We know that anthropogenic sounds can impact an individual bird’s calling behavior. However, it is less clear whether human noises disrupt important social communications such as alarm calls, and how that impact might be felt. With an innovative triangulation approach, Faiza Hafeez from the University of Nebraska-Lincoln, will use Song Meter SM4TS recorders to map alarm calls as they propagate through colonies of individually-identifiable red-winged blackbirds. Demonstrating this method can accurately map a species’ communication network will be the first stage to more fully understanding the impacts of noise pollution on wildlife.
High rates of deforestation in Brazil’s Eastern Amazonia region has left rare and threatened birds living in just a few remnants of primary forest. Identifying which forest fragments are most important for conservation action is no easy task. Indeed, one species, the Belem Curassow, is so secretive it was thought to be extinct until 2013. Pablo Vieira Cerqueira from the Universidade Federal do Pará will use Song Meter SM4 recorders coupled with the clustering feature in Kaleidoscope Pro to find and monitor 15 bird species, including the Belem Curassow and the critically endangered Black-winged Trumpeter. The project will also create a record of the soundscapes of these threatened habitats and will use sound recordings in its outreach work.

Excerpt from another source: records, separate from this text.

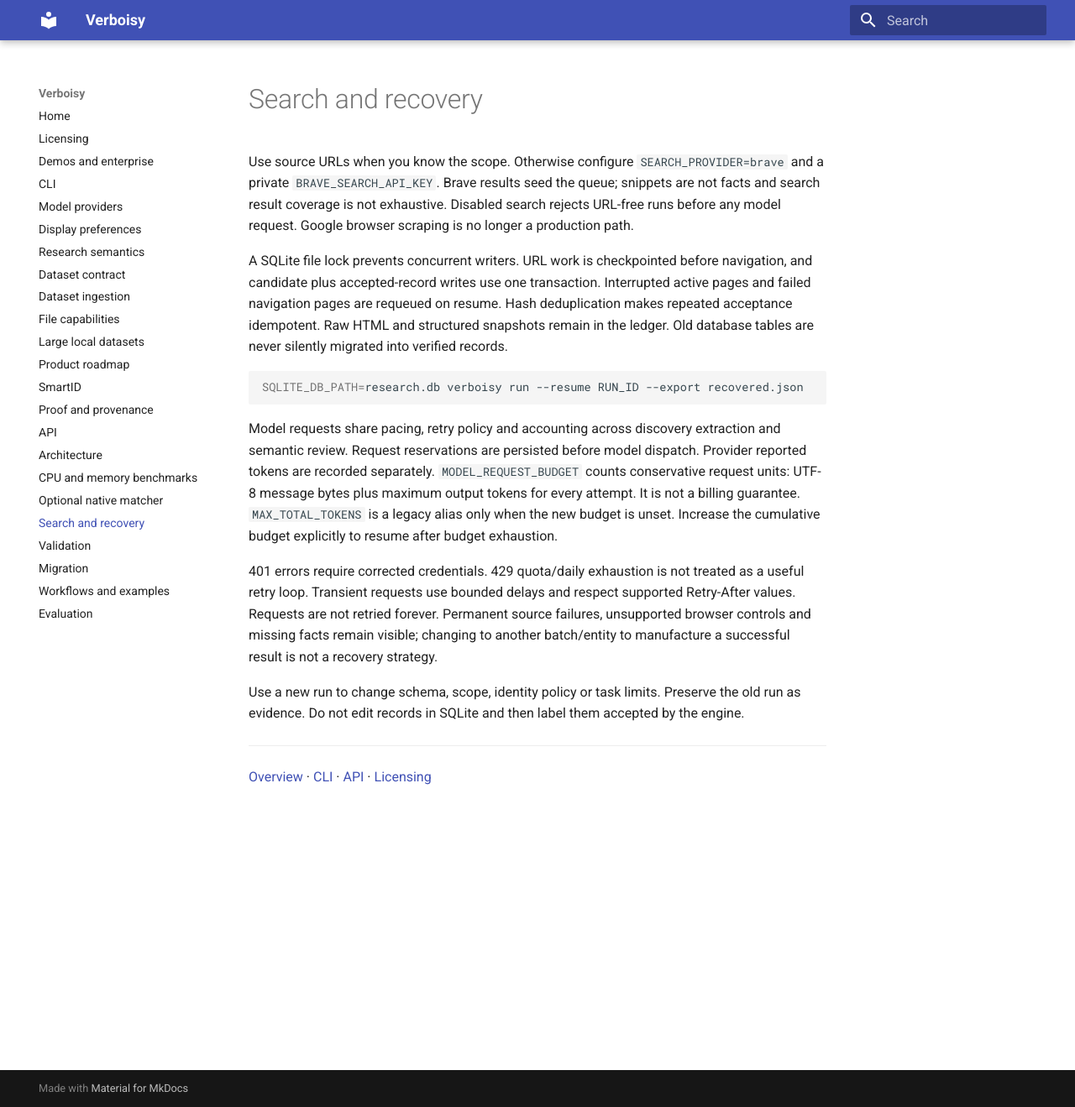
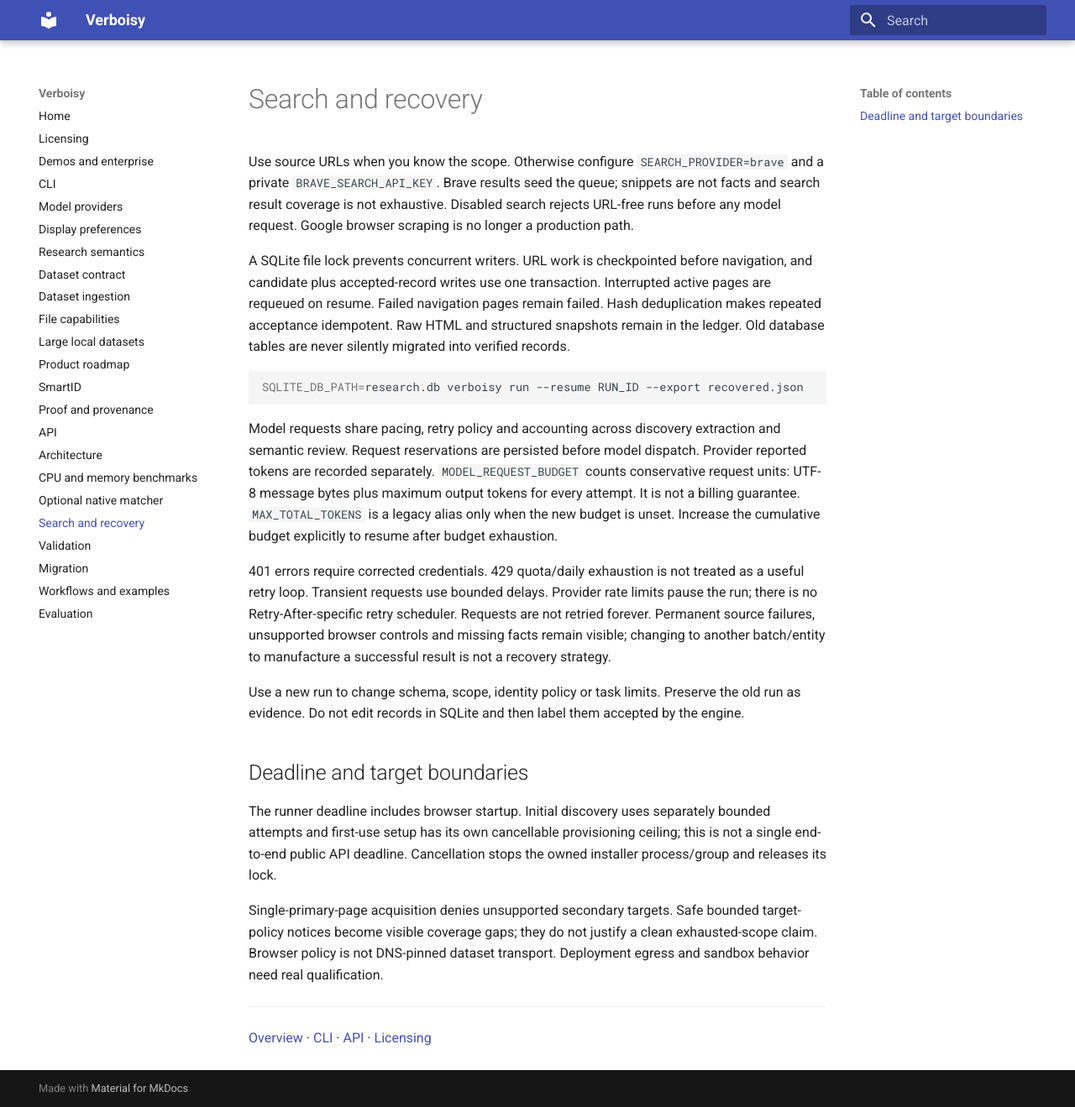
Before and after one commit to EmanueleTorrisi/verboisy, an MkDocs documentation site: the page built from docs/search-and-recovery.md, in a window 1280 px wide and 1319 px high. Shown: the whole window at 84% size. Built offline with MkDocs 1.6.1 and Material for MkDocs 9.7.7, drawn with Linux system fonts in a browser that asks for light colours.

Commit message:
docs: correct recovery retry and deadline guarantees

```diff
--- a/docs/search-and-recovery.md
+++ b/docs/search-and-recovery.md
@@ -9,7 +9,7 @@ runs before any model request. Google browser scraping is no longer a production
 
 A SQLite file lock prevents concurrent writers. URL work is checkpointed before
 navigation, and candidate plus accepted-record writes use one transaction. Interrupted
-active pages and failed navigation pages are requeued on resume. Hash deduplication
+active pages are requeued on resume. Failed navigation pages remain failed. Hash deduplication
 makes repeated acceptance idempotent. Raw HTML and structured snapshots remain in the
 ledger. Old database tables are never silently migrated into verified records.
 
@@ -25,14 +25,27 @@ not a billing guarantee. `MAX_TOTAL_TOKENS` is a legacy alias only when the new
 is unset. Increase the cumulative budget explicitly to resume after budget exhaustion.
 
 401 errors require corrected credentials. 429 quota/daily exhaustion is not treated as
-a useful retry loop. Transient requests use bounded delays and respect supported
-Retry-After values. Requests are not retried forever. Permanent source failures,
+a useful retry loop. Transient requests use bounded delays. Provider rate limits pause the run;
+there is no Retry-After-specific retry scheduler. Requests are not retried forever. Permanent source failures,
 unsupported browser controls and missing facts remain visible; changing to another
 batch/entity to manufacture a successful result is not a recovery strategy.
 
 Use a new run to change schema, scope, identity policy or task limits. Preserve the old
 run as evidence. Do not edit records in SQLite and then label them accepted by the engine.
 
+
+## Deadline and target boundaries
+
+The runner deadline includes browser startup. Initial discovery uses separately
+bounded attempts and first-use setup has its own cancellable provisioning ceiling;
+this is not a single end-to-end public API deadline. Cancellation stops the owned
+installer process/group and releases its lock.
+
+Single-primary-page acquisition denies unsupported secondary targets. Safe bounded
+target-policy notices become visible coverage gaps; they do not justify a clean
+exhausted-scope claim. Browser policy is not DNS-pinned dataset transport. Deployment
+egress and sandbox behavior need real qualification.
+
 ---
 
 [Overview](index.md) · [CLI](cli.md) · [API](api.md) · [Licensing](licensing.md)
```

African Wild Dogs are highly endangered. Approaches to their conservation include translocation and forming artificial packs, requiring periods in captivity. Appeasement pheromones are a potential way to reduce stress and aggression in captive dogs. Pia Riddell from James Cook University will use Kaleidoscope Pro’s clustering feature to compare vocalizations in packs with and without exposure to the pheromones. She hopes ultimately to determine whether vocalizations can be used as an indicator of the social cohesion of an African Wild Dog pack.